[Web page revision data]
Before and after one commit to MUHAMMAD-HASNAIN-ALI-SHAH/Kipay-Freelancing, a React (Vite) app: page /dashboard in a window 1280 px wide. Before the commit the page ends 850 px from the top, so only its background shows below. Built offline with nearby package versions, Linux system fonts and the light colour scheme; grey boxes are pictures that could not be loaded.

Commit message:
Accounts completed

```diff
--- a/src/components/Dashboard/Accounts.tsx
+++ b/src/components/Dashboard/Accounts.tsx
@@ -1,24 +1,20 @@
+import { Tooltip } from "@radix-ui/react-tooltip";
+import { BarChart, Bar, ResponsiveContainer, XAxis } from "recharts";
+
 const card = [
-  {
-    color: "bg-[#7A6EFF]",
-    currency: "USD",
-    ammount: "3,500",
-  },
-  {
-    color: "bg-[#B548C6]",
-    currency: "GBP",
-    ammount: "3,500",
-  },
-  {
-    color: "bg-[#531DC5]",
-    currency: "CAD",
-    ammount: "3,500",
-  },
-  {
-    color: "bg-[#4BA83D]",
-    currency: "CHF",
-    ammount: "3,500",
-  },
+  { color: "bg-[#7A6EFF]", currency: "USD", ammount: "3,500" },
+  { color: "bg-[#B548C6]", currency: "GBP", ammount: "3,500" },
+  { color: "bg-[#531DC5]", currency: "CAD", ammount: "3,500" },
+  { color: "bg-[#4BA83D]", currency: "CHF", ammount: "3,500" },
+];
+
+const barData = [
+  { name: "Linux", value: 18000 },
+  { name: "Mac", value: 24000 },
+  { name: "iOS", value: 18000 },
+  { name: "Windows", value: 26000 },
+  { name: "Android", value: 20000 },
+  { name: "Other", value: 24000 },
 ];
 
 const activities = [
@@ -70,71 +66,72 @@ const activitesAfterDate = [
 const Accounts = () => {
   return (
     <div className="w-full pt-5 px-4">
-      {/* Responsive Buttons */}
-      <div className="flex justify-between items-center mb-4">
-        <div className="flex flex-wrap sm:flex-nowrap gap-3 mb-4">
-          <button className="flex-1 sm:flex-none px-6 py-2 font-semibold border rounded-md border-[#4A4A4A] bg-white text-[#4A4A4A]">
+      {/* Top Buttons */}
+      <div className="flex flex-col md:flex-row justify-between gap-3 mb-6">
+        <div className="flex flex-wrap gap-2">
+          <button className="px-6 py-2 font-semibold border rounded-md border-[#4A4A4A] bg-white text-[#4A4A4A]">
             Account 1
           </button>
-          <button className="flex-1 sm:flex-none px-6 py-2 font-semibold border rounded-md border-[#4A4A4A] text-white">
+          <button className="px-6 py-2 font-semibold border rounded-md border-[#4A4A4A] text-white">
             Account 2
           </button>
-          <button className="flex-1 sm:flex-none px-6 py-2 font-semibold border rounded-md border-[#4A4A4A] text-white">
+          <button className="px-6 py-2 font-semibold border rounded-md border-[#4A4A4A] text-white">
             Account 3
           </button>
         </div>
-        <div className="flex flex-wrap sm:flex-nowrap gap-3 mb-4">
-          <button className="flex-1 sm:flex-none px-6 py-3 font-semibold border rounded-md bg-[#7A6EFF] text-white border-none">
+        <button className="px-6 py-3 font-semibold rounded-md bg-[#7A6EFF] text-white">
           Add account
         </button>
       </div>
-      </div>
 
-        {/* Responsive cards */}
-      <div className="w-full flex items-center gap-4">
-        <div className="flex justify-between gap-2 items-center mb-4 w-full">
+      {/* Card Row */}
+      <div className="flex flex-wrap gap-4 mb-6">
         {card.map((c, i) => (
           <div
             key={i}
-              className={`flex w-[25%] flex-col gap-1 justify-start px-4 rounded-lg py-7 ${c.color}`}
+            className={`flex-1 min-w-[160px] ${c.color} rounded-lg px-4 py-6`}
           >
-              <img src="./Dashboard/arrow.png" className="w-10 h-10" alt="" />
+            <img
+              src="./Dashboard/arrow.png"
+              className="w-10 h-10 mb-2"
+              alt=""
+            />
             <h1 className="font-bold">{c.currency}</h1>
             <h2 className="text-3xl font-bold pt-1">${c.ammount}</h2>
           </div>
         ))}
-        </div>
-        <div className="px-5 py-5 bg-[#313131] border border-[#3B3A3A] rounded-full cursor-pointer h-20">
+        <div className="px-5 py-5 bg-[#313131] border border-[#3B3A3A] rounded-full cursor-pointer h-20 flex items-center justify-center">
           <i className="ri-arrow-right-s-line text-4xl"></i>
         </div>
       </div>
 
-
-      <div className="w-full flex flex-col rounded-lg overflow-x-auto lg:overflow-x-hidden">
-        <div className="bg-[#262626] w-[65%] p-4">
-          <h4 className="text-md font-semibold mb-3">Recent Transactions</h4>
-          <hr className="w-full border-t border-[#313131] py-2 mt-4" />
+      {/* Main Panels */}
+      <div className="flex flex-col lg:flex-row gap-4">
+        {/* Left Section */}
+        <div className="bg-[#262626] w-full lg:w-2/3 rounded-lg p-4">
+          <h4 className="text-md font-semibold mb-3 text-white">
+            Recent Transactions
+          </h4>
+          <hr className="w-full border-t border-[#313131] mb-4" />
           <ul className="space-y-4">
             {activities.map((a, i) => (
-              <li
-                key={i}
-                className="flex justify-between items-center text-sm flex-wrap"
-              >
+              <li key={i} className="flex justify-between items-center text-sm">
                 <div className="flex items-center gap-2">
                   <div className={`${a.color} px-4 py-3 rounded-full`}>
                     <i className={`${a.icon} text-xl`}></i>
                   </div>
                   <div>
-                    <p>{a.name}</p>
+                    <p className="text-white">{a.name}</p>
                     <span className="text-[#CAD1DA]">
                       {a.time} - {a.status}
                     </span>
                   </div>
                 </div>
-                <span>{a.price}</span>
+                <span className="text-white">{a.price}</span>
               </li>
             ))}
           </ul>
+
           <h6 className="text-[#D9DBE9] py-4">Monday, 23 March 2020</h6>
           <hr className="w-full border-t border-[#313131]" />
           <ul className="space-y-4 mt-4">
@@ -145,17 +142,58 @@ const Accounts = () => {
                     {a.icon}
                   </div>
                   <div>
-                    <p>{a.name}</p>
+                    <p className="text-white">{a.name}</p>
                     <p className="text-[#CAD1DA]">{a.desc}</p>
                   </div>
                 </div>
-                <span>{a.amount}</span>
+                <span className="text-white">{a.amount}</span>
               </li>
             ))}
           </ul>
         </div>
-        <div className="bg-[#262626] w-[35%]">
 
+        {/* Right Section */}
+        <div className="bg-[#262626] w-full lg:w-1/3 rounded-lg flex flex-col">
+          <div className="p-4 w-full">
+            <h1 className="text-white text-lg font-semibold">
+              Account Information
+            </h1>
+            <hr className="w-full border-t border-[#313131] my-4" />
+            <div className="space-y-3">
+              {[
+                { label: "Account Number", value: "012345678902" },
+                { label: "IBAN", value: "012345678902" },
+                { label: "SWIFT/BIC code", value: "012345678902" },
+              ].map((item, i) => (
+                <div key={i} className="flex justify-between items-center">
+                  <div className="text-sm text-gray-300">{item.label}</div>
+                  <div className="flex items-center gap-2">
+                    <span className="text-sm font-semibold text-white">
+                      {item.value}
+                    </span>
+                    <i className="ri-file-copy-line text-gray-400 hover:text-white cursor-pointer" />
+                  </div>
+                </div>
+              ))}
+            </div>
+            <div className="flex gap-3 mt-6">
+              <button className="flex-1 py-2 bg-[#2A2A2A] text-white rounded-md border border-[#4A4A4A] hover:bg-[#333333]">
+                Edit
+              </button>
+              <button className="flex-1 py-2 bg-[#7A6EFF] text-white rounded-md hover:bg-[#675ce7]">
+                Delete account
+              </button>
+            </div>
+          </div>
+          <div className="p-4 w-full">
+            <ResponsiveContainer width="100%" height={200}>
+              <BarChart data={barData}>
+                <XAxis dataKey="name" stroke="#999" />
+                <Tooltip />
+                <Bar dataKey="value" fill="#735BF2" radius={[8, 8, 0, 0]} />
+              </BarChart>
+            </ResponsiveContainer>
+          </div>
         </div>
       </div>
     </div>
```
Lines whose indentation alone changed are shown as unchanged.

## PROBLEM REQUIREMENTS
Checking each line above, count the ones that hold the word "const" and state the total alone.

## RESPONSE TO THIS TASK
6